4. Click Add Account. The System Preferences window will open.
5. Click an account, such as LinkedIn.
6. Enter the account’s user name and password and click Next.
7. Click Sign In.
At the present time, you can’t add accounts using an iOS device.
To add an RSS feed on a Mac:
1. Navigate to a website and click the share button.
2. Click Add Website to Shared Links. (If the site doesn’t have a feed, you won’t see this choice in the pop-up menu.) You can also click an RSS button or subscribe link if one appears on the web page itself.
3. Click Add.
You can disable a social media account (by unchecking its box) or delete a feed (by clicking the remove button next to the feed) in the Shared Links sidebar.
To add an RSS feed on an iOS device:
1. Open the Safari app.

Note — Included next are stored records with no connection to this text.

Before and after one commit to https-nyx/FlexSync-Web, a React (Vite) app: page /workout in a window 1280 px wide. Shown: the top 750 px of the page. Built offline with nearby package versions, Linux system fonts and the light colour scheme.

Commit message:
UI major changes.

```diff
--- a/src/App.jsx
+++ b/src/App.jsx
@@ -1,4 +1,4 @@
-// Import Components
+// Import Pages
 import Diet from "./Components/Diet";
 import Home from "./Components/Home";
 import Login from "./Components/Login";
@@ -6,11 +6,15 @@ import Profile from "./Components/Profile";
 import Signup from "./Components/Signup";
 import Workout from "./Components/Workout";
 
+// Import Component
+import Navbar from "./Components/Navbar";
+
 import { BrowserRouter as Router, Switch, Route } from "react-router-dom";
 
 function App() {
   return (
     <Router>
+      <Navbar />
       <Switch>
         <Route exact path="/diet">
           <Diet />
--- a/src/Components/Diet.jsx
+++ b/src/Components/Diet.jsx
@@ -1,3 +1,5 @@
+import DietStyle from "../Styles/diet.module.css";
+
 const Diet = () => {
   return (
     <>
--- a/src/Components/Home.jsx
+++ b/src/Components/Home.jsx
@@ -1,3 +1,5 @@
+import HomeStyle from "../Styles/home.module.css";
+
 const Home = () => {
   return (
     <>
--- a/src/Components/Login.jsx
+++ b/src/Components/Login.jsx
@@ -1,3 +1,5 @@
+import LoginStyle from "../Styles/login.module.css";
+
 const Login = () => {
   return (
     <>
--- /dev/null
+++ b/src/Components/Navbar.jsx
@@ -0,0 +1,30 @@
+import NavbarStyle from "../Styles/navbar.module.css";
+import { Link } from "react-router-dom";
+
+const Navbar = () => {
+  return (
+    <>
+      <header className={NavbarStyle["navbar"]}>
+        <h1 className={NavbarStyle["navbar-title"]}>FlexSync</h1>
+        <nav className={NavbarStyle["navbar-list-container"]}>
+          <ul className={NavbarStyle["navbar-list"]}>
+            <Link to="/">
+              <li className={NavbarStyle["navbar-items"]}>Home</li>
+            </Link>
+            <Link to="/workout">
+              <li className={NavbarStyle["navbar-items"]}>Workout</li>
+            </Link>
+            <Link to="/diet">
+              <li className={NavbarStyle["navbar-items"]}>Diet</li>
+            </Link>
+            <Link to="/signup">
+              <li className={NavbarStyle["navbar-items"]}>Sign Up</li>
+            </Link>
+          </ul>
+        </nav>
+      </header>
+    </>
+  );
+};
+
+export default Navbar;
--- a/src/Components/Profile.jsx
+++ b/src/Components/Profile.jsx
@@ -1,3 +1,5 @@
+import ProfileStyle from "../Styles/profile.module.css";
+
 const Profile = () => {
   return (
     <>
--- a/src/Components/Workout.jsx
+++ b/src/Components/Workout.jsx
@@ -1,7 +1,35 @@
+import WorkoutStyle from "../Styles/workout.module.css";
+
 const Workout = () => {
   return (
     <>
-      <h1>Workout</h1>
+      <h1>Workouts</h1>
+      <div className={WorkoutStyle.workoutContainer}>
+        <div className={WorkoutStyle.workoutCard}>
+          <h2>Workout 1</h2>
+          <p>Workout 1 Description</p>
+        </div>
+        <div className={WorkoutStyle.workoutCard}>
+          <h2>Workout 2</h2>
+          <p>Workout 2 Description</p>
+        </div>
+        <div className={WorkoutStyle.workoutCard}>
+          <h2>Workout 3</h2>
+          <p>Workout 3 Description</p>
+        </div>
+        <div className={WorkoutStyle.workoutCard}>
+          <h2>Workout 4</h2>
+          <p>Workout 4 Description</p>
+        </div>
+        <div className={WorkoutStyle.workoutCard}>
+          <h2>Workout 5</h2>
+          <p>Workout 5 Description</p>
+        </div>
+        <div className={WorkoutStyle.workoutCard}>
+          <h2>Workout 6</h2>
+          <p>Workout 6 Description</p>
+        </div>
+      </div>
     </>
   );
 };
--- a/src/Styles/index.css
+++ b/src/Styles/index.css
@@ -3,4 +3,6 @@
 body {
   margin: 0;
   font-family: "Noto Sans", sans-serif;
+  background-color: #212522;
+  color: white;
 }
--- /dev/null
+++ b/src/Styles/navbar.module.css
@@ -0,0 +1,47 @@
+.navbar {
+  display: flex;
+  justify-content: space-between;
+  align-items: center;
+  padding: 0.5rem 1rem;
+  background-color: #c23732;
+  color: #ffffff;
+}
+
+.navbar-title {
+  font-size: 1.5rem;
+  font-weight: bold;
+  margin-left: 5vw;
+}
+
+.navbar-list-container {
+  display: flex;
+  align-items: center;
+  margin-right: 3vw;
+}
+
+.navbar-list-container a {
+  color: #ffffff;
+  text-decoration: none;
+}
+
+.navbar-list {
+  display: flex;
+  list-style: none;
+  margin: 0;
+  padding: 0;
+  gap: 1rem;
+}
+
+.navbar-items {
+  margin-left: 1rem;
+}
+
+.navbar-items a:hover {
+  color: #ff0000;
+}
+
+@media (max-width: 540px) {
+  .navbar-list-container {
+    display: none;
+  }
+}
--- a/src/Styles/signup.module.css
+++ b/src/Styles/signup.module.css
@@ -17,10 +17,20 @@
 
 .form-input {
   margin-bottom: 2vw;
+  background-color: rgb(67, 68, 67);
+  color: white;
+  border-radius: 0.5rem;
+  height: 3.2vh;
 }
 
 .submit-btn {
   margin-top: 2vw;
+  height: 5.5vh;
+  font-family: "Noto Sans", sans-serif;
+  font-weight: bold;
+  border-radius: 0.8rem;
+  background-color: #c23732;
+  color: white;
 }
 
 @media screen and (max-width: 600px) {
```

2. Navigate to the website that you believe has an RSS feed and tap the Share button.
3. Tap Add to Shared Links. (If the Add to Shared Links button doesn’t appear, you may have to tap Request Desktop Site and then try Step 2 again. If the Add to Shared Links button still doesn’t appear, then the page doesn’t have a feed to which you can subscribe.)
4. Tap the Add to Shared Links button.
The New York Times home page links will now appear in the feed. From the Subscriptions list, you can turn off social media accounts or delete a feed by tapping its red delete button. The Add Current Site button can also be used to add website feeds.
As with the Reading List, the accounts and feeds in your Shared Links list will sync to your other devices if you have Safari turned on in iCloud settings.
These three tools can make you a more effective web surfer, streamlining the reading process and proactively bringing to your attention things you care about the most. How have you used Reader View, Reading List, and Shared Links to your advantage? Let me know in the comments.